Multiple-choice questions, where a number of possible answers are presented, only one of which is correct, are a popular way of writing exam questions. As such, we're often asked why RemNote doesn't offer a built-in feature to create flashcards that present multiple choices as an answer.
Consider first why multiple-choice questions are so common on exams. They're easy to grade, for one. They also do a great job at assessing whether you've learned the material well enough to recognize the right answer and avoid common pitfalls in thinking (represented by well-chosen incorrect answers). But while this format does a good job at assessing whether you've learned some material, it does a poor job at teaching you the material. If you memorize the answers to multiple-choice questions using flashcards, you will certainly have learned only how to pick out the correct item from that list of possible answers, but there's no guarantee you will have actually gained a durable understanding of the material.
Practicing the same multiple-choice questions repeatedly risks causing pattern matching, in which you inadvertently memorize the answer to a flashcard in a way that relies on the appearance or wording of the question rather than the actual content you want to learn. If the wrong choices on your exam are different than the ones you study with, or even just look different, you might end up unable to remember the answer!
Additionally, the more context is provided on a question, the less likely you are to be able to apply the knowledge represented by the question in a different context. If you're asked to talk about the material on your flashcards in an essay, for instance, chances are you'll have a harder time writing about the relevant concepts if you learned them using multiple-choice flashcards than if you learned them with other types of flashcards.
As a result, while you might pass your exam using multiple-choice flashcards if you studied from a question bank or a set of multiple-choice questions that closely approximate what will be on your actual exam, the flashcards will quickly become stale and irrelevant after the exam. With only a little bit more care, you can instead create excellent flashcards that will not only give you a better shot at performing well on your exam, but also remain easy to answer, useful, and relevant for as long as you want to know the information.
Let's look at a typical multiple-choice question and explore how we can create better flashcards for it. Here's a simple question:
The simplest way to rephrase this is to simply remove the choices:
This might be all you need to do. It's better than the multiple-choice version, and it's even easier to create – you don't have to type or reformat the wrong answer choices. However, right now this is still a little bit verbose. It also doesn't explain why helium is used here; even if you don't have a question about that on your upcoming exam, understanding the reason why will make a fact much easier to remember!
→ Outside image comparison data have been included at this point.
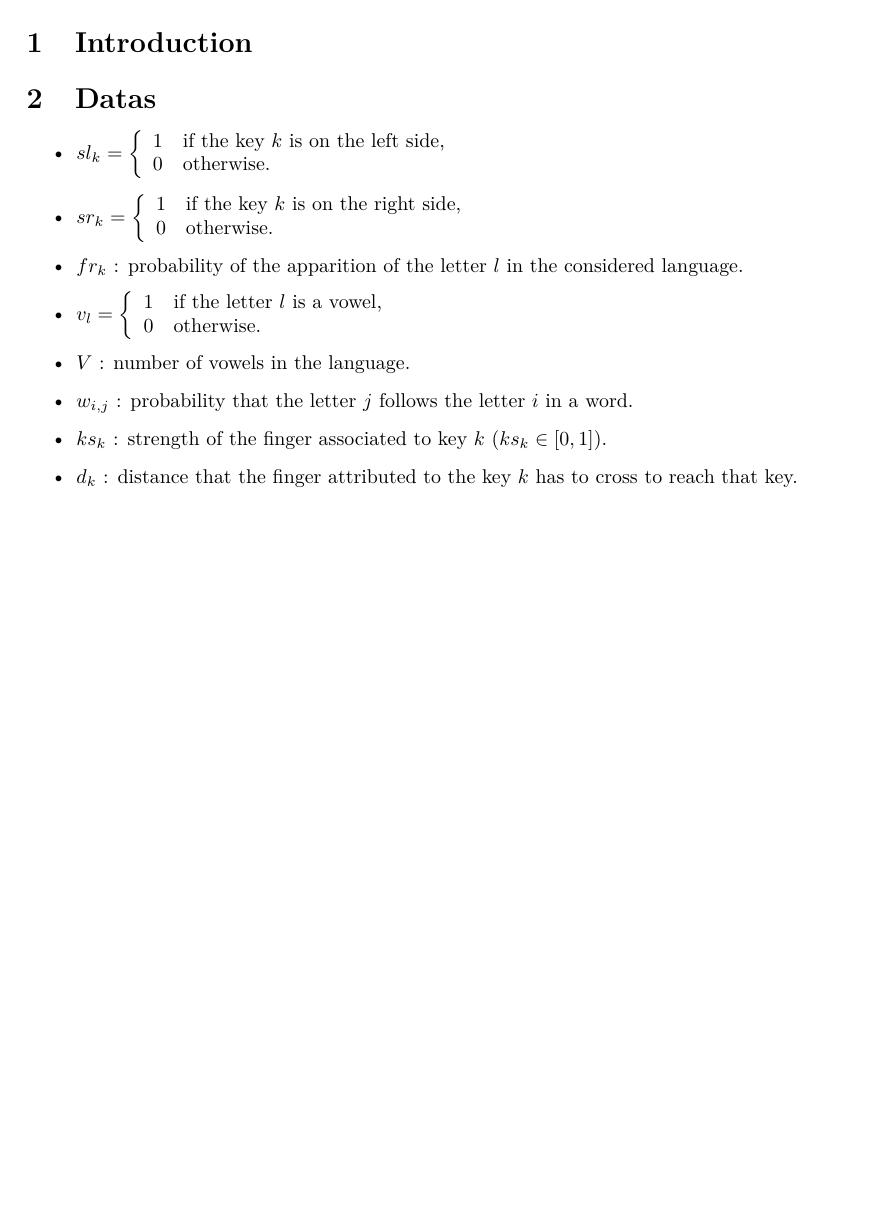
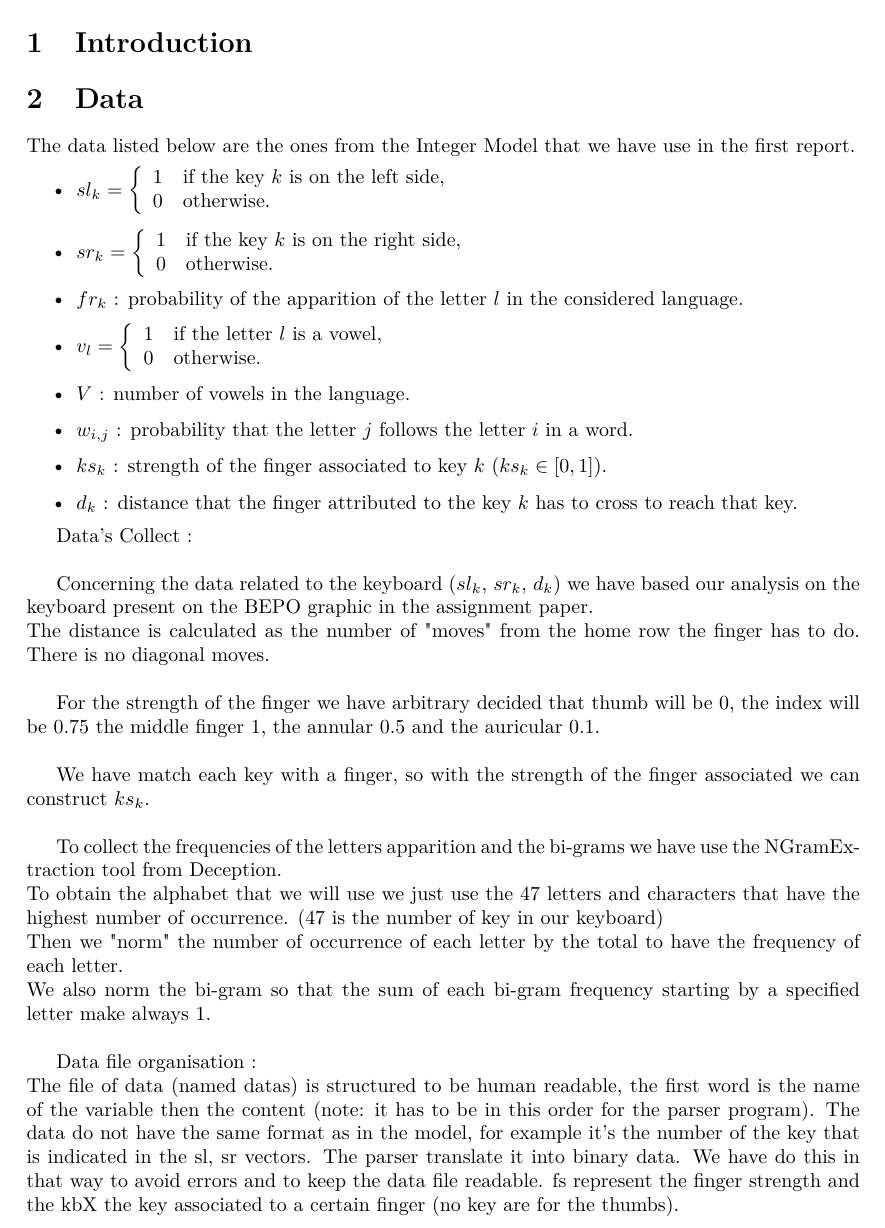
Before and after one commit to FServais/DO-Project, a LaTeX document (Rapport/rapport.tex): part of page 2 of 3 before the commit and part of page 2 of 4 after it, cut so that both start at the same text, the shorter picture padded with empty space. Compiled offline with pdfLaTeX.

Commit message:
Rapport upl with datas

```diff
--- a/Rapport/rapport.tex
+++ b/Rapport/rapport.tex
@@ -57,8 +57,9 @@
 
 
 
-\section{Datas}
+\section{Data}
 
+The data listed below are the ones from the Integer Model that we have use in the first report.
 \begin{itemize}
 	\item $sl_{k} = \left\{
 	\begin{array}{ll}
@@ -91,6 +92,27 @@
 
 	\item $d_k$ : distance that the finger attributed to the key $k$ has to cross to reach that key.
 \end{itemize}
+
+Data's Collect : \\
+
+Concerning the data related to the keyboard ($sl_{k}$, $sr_{k}$, $d_{k}$) we have based our analysis on the keyboard present on the BEPO graphic in the assignment paper. \\
+The distance is calculated as the number of "moves" from the home row the finger has to do. There is no diagonal moves. \\
+
+For the strength of the finger we have arbitrary decided that thumb will be 0,  the index will  be 0.75 the middle finger 1, the annular 0.5 and the auricular 0.1. \\
+
+We have match each key with a finger, so with the strength of the finger associated we can construct $ks_{k}$. \\
+
+To collect the frequencies of the letters apparition and the bi-grams we have use the NGramExtraction tool from Deception.\\
+To obtain the alphabet that we will use we just use the 47 letters and characters that have the highest number of occurrence. (47 is the number of key in our keyboard)\\
+Then we "norm" the number of occurrence of each letter by the total to have the frequency of each letter.\\
+We also norm the bi-gram so that the sum of each bi-gram frequency starting by a specified letter make always 1.\\
+
+Data file organisation : \\
+The file of data (named datas) is structured to be human readable, the first word is the name of the variable then the content (note: it has to be in this order for the parser program).
+The data do not have the same format as in the model, for example it's the number of the key that is indicated in the sl, sr vectors. The parser translate it into binary data. We have do this in that way to avoid errors and to keep the data file readable.
+fs represent the finger strength and the kbX the key associated to a certain finger (no key are for the thumbs).
+
+
 
 
 
```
We can create a more complete and concise version using the Concept-Descriptor Framework: